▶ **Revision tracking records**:
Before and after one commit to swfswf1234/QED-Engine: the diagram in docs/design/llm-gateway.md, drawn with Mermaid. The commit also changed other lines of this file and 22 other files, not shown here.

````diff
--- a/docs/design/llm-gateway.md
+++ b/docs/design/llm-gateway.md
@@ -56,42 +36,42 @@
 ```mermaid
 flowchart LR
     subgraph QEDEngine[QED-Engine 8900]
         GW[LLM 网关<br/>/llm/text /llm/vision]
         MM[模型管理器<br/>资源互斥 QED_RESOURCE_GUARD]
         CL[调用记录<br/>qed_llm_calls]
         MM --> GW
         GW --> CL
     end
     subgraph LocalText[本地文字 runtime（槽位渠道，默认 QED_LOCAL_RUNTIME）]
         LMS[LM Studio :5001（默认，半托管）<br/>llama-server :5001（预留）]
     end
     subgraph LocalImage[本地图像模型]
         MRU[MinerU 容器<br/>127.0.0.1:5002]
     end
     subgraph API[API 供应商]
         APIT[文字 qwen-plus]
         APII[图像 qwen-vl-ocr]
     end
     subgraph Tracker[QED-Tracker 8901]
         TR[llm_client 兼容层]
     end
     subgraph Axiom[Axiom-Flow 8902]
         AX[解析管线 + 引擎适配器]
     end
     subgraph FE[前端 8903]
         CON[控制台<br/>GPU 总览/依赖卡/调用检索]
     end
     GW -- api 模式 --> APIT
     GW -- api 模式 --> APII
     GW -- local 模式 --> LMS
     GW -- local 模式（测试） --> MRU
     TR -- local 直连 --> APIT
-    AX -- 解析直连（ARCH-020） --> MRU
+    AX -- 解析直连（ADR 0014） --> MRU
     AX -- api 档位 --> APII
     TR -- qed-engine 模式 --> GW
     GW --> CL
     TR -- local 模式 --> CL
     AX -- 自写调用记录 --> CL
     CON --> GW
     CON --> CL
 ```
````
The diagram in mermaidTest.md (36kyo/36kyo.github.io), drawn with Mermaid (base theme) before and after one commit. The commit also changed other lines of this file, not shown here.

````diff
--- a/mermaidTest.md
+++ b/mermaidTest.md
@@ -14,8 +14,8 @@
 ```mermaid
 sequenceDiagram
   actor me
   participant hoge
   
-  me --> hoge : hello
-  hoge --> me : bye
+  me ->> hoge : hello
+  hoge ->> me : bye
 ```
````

▶ **Task prompt**:
The lines you need are those with the word "mermaidTest"; list them from the entries.

▶ **Output of the exercise**:
The diagram in mermaidTest.md (36kyo/36kyo.github.io), drawn with Mermaid (base theme) before and after one commit. The commit also changed other lines of this file, not shown here.
--- a/mermaidTest.md
+++ b/mermaidTest.md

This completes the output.